TASK DETAILS :: From the listing below, copy every line with the word "font".

EXERCISE MATERIALS ::

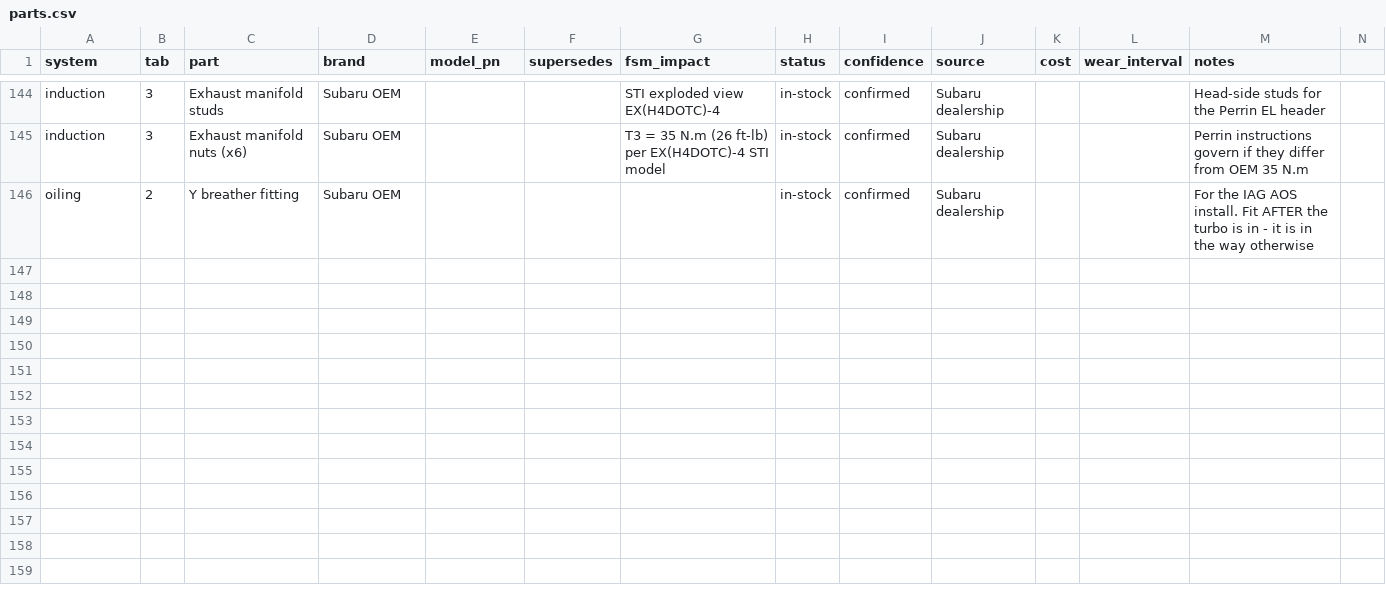
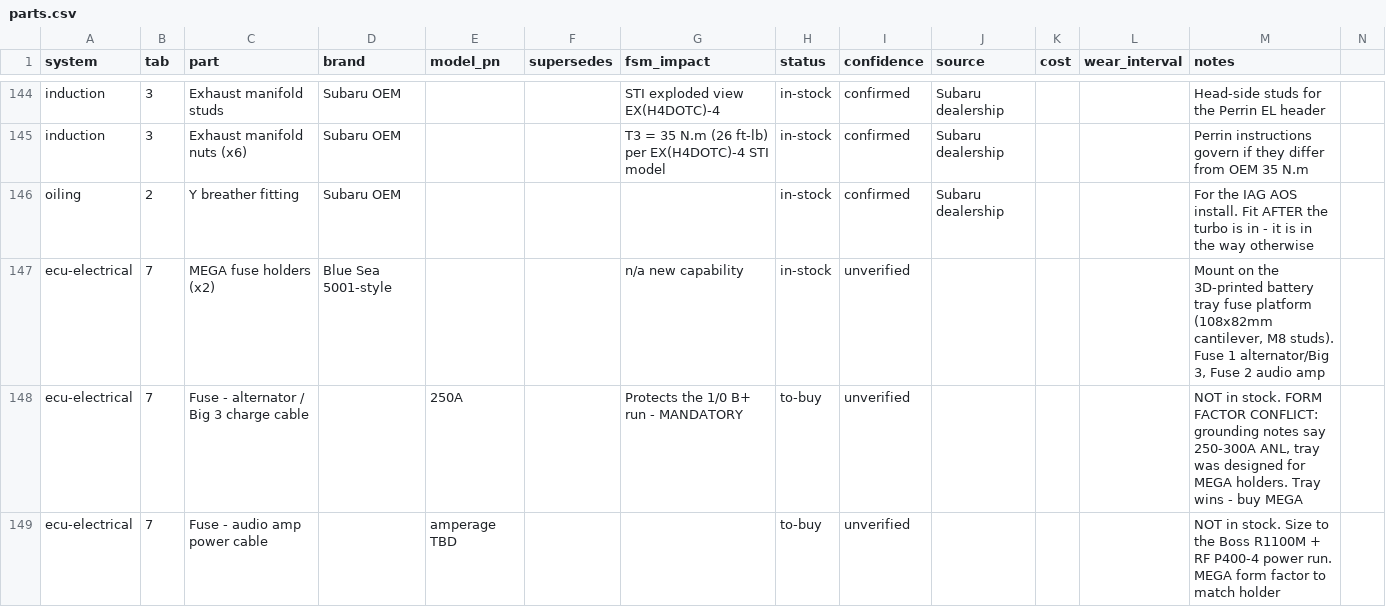
Before and after one commit to SuperCoolAlan/wrx-manifests, a CSV file: as-built/parts.csv, drawn as a sheet; only a part is shown, gaps mark what is left out; rows hold the shown columns only; the diff names each change by its address in the sheet, - before the commit and + after, or states it on an @@ line.

```diff
--- a/as-built/parts.csv
+++ b/as-built/parts.csv
+row 147: ecu-electrical | 7 | MEGA fuse holders (x2) | Blue Sea 5001-style |  |  | n/a new capability | in-stock | unverified |  |  |  | Mount on the 3D-printed battery tray fuse platform (108x82mm cantilever, M8 studs). Fuse 1 alternator/Big 3, Fuse 2 audio amp
+row 148: ecu-electrical | 7 | Fuse - alternator / Big 3 charge cable |  | 250A |  | Protects the 1/0 B+ run - MANDATORY | to-buy | unverified |  |  |  | NOT in stock. FORM FACTOR CONFLICT: grounding notes say 250-300A ANL, tray was designed for MEGA holders. Tray wins - buy MEGA
+row 149: ecu-electrical | 7 | Fuse - audio amp power cable |  | amperage TBD |  |  | to-buy | unverified |  |  |  | NOT in stock. Size to the Boss R1100M + RF P400-4 power run. MEGA form factor to match holder
```
Also changed, not shown: 1 other file.
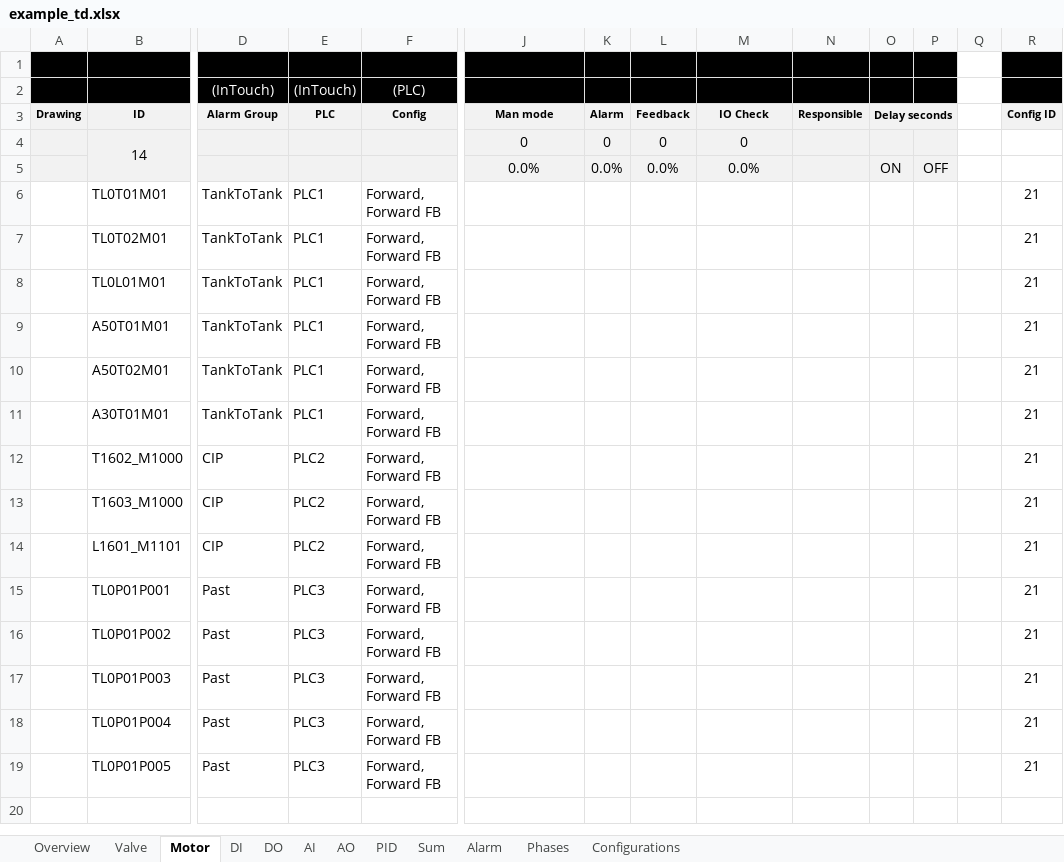
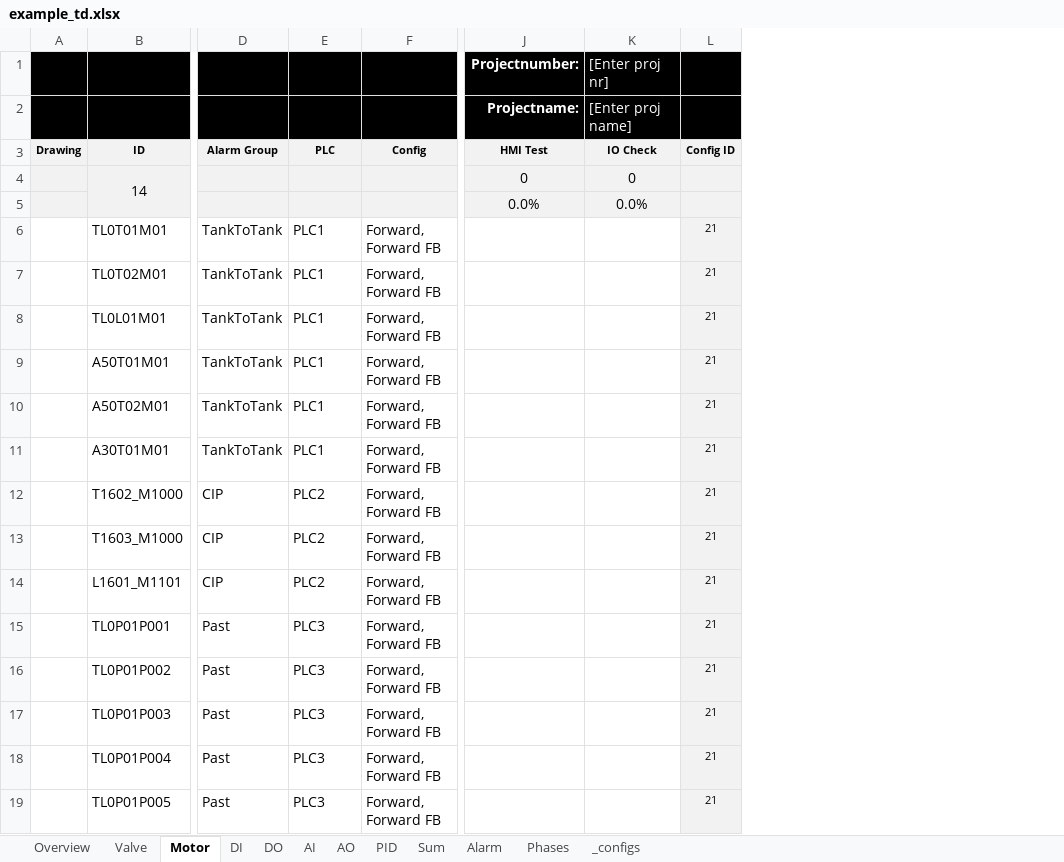
Before and after one commit to eddieKarlsson/automation-boilerplate, an Excel workbook: example_td.xlsx, sheet Motor, drawn as a sheet; only a part is shown, gaps mark what is left out; values as stored, in another font and other column widths than the file's, no borders; charts and pictures and conditional formats not drawn; removed rows and columns are numbered as before the commit, all else as after; rows hold the shown columns only; the diff names each change by its address in the sheet, - before the commit and + after, or states it on an @@ line.

Commit message:
add alarm, upd alot

```diff
--- a/example_td.xlsx (sheet Motor)
+++ b/example_td.xlsx (sheet Motor)
-sheet tab: Configurations
+sheet tab: _configs
-column K (Alarm), rows 4-5: 0 | 0.0%
-column L (Feedback), rows 4-5: 0 | 0.0%
-column N (Responsible), empty
-column O (Delay seconds), row 5: ON
-column P, row 5: OFF
-column Q, empty
-row 1: (empty)
+row 1:  |  |  |  |  | Projectnumber: | [Enter proj nr]
-row 2:  |  | (InTouch) | (InTouch) | (PLC)
+row 2:  |  |  |  |  | Projectname: | [Enter proj name]
-J3: Man mode
+J3: HMI Test
-L4:L19 fill: none
+L4:L19 fill: #F2F2F2
@@ L6:L19 text size: smaller @@
```
Also changed, not shown: sheet Alarm, sheet Valve, sheet Overview, sheet Phases, sheet Sum, sheet _configs, 5 more sheets, formulas that keep their value, hidden cells, charts or pictures, 15 other files.
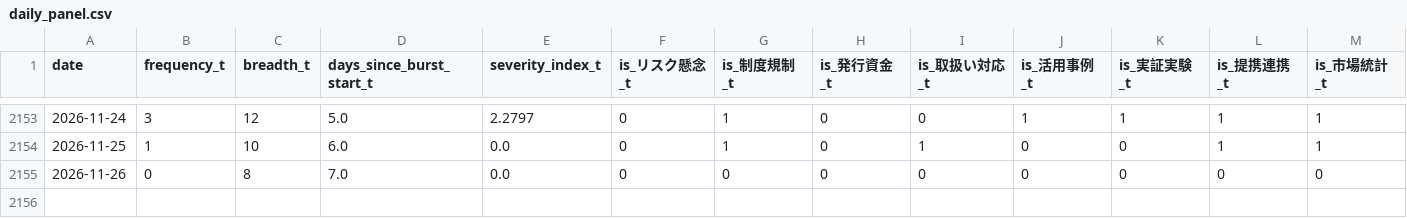
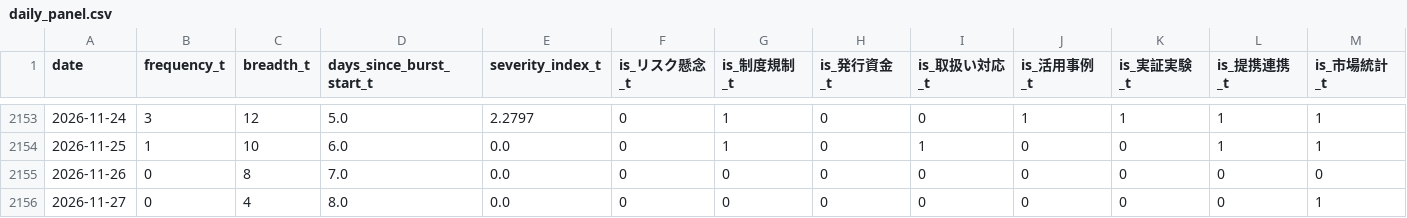
Before and after one commit to matsuno04/jpyc-news-v2, a CSV file: data/daily_panel.csv, drawn as a sheet; only a part is shown, gaps mark what is left out; rows hold the shown columns only; the diff names each change by its address in the sheet, - before the commit and + after, or states it on an @@ line.

```diff
--- a/data/daily_panel.csv
+++ b/data/daily_panel.csv
+row 2156: 2026-11-27 | 0 | 4 | 8.0 | 0.0 | 0 | 0 | 0 | 0 | 0 | 0 | 0 | 1
```
Also changed, not shown: 2 other files.
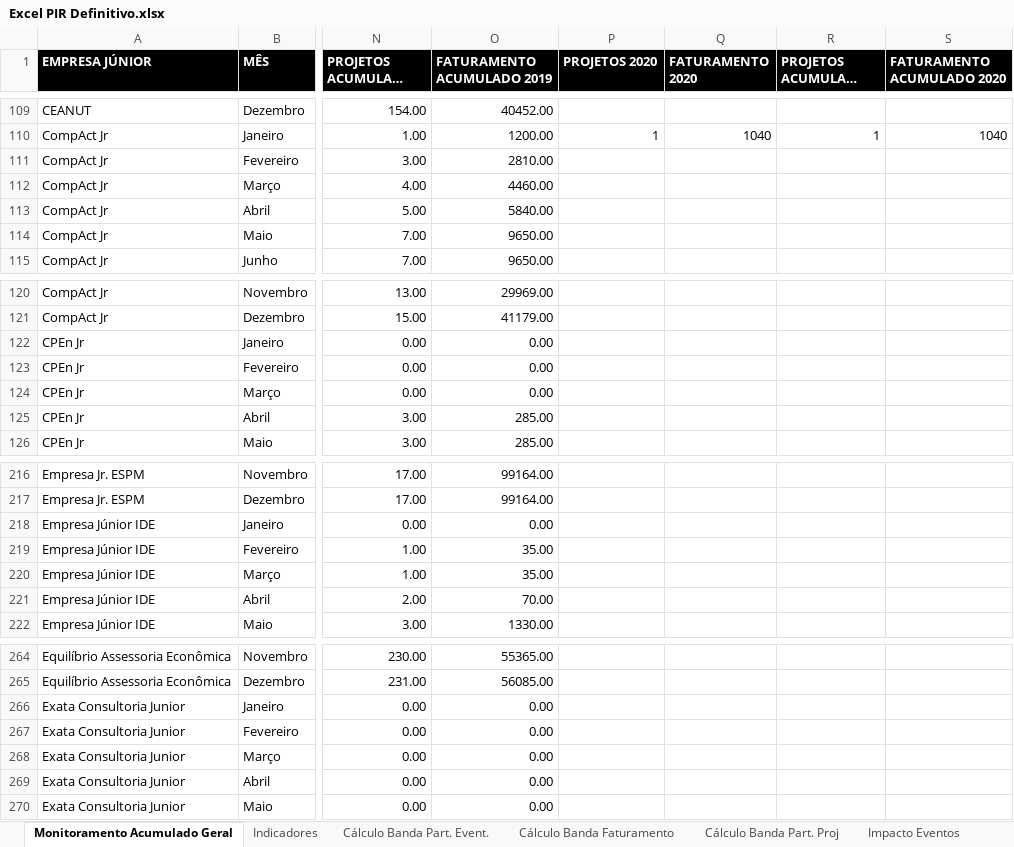
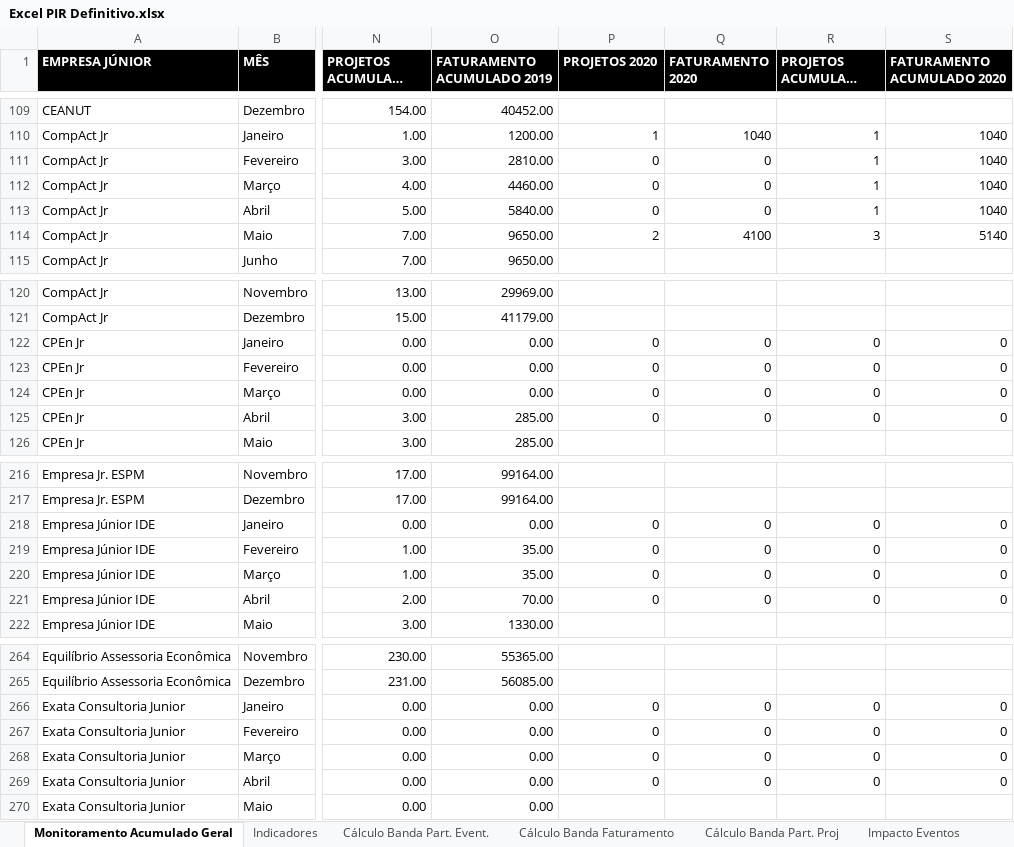
Before and after one commit to ricardorohrs/FejersBI, an Excel workbook: Excel PIR Definitivo.xlsx, sheet Monitoramento Acumulado Geral, drawn as a sheet; only a part is shown, gaps mark what is left out; long unchanged cells end in …; values as stored, in another font and other column widths than the file's, no borders; the diff covers the shown part only; the diff names each change by its address in the sheet, - before the commit and + after, or states it on an @@ line.

Commit message:
Atualização 28/05
Completei a parte de monitoramento geral e a aba de "Farol".
A aba te ticket médio que ainda falta precisarei de sua ajuda

```diff
--- a/Excel PIR Definitivo.xlsx (sheet Monitoramento Acumulado Geral)
+++ b/Excel PIR Definitivo.xlsx (sheet Monitoramento Acumulado Geral)
-P111:P113 (PROJETOS 2020): (empty)
+P111:P113 (PROJETOS 2020): 0
-Q111:Q113 (FATURAMENTO 2020): (empty)
+Q111:Q113 (FATURAMENTO 2020): 0
-R111:R113 (PROJETOS ACUMULADO 2020): (empty)
+R111:R113 (PROJETOS ACUMULADO 2020): 1
-S111:S113 (FATURAMENTO ACUMULADO 2020): (empty)
+S111:S113 (FATURAMENTO ACUMULADO 2020): 1040
-P114 (PROJETOS 2020): (empty)
+P114 (PROJETOS 2020): 2
-Q114 (FATURAMENTO 2020): (empty)
+Q114 (FATURAMENTO 2020): 4100
-R114 (PROJETOS ACUMULADO 2020): (empty)
+R114 (PROJETOS ACUMULADO 2020): 3
-S114 (FATURAMENTO ACUMULADO 2020): (empty)
+S114 (FATURAMENTO ACUMULADO 2020): 5140
-P122:P125 (PROJETOS 2020): (empty)
+P122:P125 (PROJETOS 2020): 0
-Q122:Q125 (FATURAMENTO 2020): (empty)
+Q122:Q125 (FATURAMENTO 2020): 0
-R122:R125 (PROJETOS ACUMULADO 2020): (empty)
+R122:R125 (PROJETOS ACUMULADO 2020): 0
-S122:S125 (FATURAMENTO ACUMULADO 2020): (empty)
+S122:S125 (FATURAMENTO ACUMULADO 2020): 0
-P218:P221 (PROJETOS 2020): (empty)
+P218:P221 (PROJETOS 2020): 0
-Q218:Q221 (FATURAMENTO 2020): (empty)
+Q218:Q221 (FATURAMENTO 2020): 0
-R218:R221 (PROJETOS ACUMULADO 2020): (empty)
+R218:R221 (PROJETOS ACUMULADO 2020): 0
-S218:S221 (FATURAMENTO ACUMULADO 2020): (empty)
+S218:S221 (FATURAMENTO ACUMULADO 2020): 0
-P266:P269 (PROJETOS 2020): (empty)
+P266:P269 (PROJETOS 2020): 0
-Q266:Q269 (FATURAMENTO 2020): (empty)
+Q266:Q269 (FATURAMENTO 2020): 0
-R266:R269 (PROJETOS ACUMULADO 2020): (empty)
+R266:R269 (PROJETOS ACUMULADO 2020): 0
-S266:S269 (FATURAMENTO ACUMULADO 2020): (empty)
+S266:S269 (FATURAMENTO ACUMULADO 2020): 0
```
Also changed, not shown: 364 edited cells elsewhere in this sheet, sheet Farol, sheet Ticket Médio.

ANSWER TO THE PROBLEM ::
Before and after one commit to eddieKarlsson/automation-boilerplate, an Excel workbook: example_td.xlsx, sheet Motor, drawn as a sheet; only a part is shown, gaps mark what is left out; values as stored, in another font and other column widths than the file's, no borders; charts and pictures and conditional formats not drawn; removed rows and columns are numbered as before the commit, all else as after; rows hold the shown columns only; the diff names each change by its address in the sheet, - before the commit and + after, or states it on an @@ line.
Before and after one commit to ricardorohrs/FejersBI, an Excel workbook: Excel PIR Definitivo.xlsx, sheet Monitoramento Acumulado Geral, drawn as a sheet; only a part is shown, gaps mark what is left out; long unchanged cells end in …; values as stored, in another font and other column widths than the file's, no borders; the diff covers the shown part only; the diff names each change by its address in the sheet, - before the commit and + after, or states it on an @@ line.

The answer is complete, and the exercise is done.